───── Data for this task
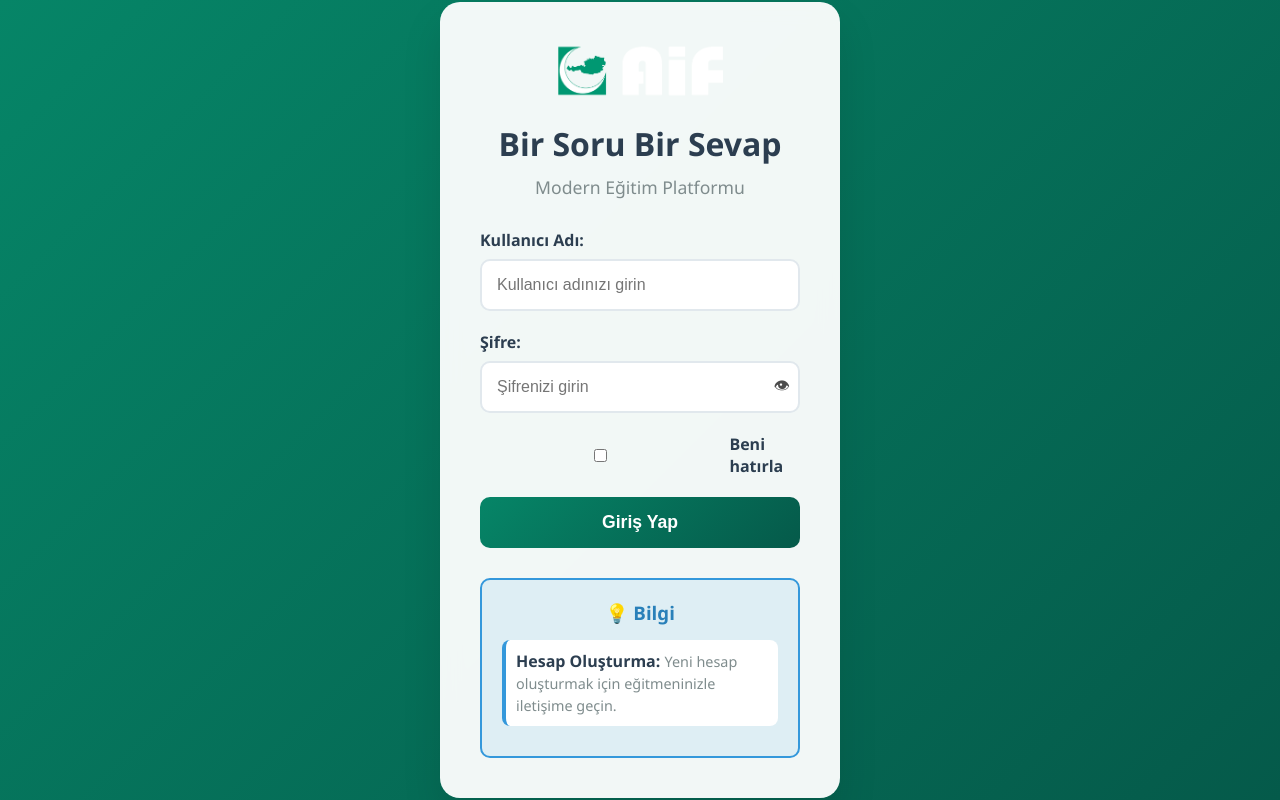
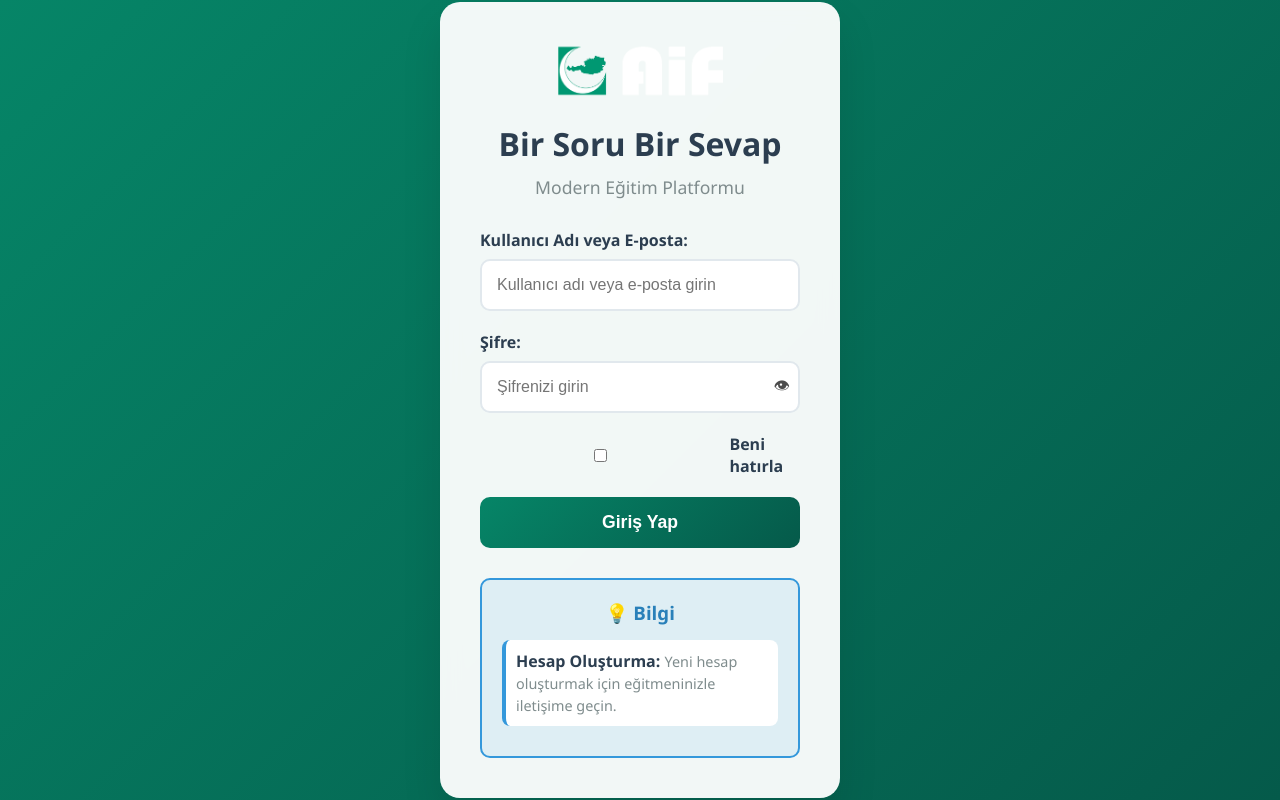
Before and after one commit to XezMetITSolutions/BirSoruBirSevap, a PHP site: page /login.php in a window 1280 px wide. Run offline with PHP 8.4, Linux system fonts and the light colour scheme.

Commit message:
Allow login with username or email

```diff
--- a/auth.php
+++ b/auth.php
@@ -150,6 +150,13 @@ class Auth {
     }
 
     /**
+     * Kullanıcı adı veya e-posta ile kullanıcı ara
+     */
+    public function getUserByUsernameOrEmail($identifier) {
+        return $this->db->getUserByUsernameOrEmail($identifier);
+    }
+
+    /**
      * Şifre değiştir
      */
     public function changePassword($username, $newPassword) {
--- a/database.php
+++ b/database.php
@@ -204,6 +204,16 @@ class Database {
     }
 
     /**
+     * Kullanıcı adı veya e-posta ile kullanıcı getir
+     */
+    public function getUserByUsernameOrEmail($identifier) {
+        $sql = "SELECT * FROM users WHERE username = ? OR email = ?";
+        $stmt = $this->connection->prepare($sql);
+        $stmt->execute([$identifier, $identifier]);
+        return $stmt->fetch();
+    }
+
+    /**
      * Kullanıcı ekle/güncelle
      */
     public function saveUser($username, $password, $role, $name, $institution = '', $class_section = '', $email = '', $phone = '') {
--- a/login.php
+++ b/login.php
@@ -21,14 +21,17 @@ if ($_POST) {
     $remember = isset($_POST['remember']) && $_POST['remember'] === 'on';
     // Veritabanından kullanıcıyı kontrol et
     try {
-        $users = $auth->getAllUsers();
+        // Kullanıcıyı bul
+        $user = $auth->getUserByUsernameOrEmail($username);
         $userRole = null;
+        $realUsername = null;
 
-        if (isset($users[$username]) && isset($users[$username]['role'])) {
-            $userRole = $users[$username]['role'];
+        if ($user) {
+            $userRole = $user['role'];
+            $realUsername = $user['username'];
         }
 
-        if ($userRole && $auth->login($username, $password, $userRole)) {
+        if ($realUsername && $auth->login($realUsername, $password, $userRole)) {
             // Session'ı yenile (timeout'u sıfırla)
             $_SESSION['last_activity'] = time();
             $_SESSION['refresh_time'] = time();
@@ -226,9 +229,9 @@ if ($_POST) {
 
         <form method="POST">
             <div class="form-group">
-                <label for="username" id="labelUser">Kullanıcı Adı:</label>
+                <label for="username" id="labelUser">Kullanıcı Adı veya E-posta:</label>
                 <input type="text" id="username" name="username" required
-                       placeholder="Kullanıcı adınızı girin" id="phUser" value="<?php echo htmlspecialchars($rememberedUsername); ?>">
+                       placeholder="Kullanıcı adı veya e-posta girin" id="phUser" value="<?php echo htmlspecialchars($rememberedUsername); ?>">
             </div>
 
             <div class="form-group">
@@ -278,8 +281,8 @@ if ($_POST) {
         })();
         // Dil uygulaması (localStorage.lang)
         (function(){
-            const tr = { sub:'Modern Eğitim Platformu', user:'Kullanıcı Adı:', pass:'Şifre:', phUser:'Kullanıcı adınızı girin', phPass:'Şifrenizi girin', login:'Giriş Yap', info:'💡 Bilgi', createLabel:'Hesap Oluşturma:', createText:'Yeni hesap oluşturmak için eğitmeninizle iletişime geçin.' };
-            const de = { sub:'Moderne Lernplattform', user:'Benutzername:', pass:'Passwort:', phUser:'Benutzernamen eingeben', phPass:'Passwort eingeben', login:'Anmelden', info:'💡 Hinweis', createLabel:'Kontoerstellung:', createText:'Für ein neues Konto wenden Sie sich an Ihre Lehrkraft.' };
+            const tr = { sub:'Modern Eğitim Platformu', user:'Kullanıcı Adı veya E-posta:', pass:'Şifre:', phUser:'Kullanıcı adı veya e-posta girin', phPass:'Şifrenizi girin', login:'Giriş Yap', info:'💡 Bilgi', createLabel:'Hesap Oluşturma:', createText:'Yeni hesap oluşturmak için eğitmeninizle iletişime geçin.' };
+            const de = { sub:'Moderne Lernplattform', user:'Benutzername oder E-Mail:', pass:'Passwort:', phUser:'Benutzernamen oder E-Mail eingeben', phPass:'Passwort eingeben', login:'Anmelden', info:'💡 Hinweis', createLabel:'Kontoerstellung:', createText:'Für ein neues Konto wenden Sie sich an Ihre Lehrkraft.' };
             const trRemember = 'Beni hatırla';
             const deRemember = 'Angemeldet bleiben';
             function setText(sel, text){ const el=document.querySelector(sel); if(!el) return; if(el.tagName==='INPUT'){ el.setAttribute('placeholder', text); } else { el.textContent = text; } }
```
──────────
§ **Task details**
Your answer should be one number, the count of lines in the records that contain the word "users".

§ **Written reply**
4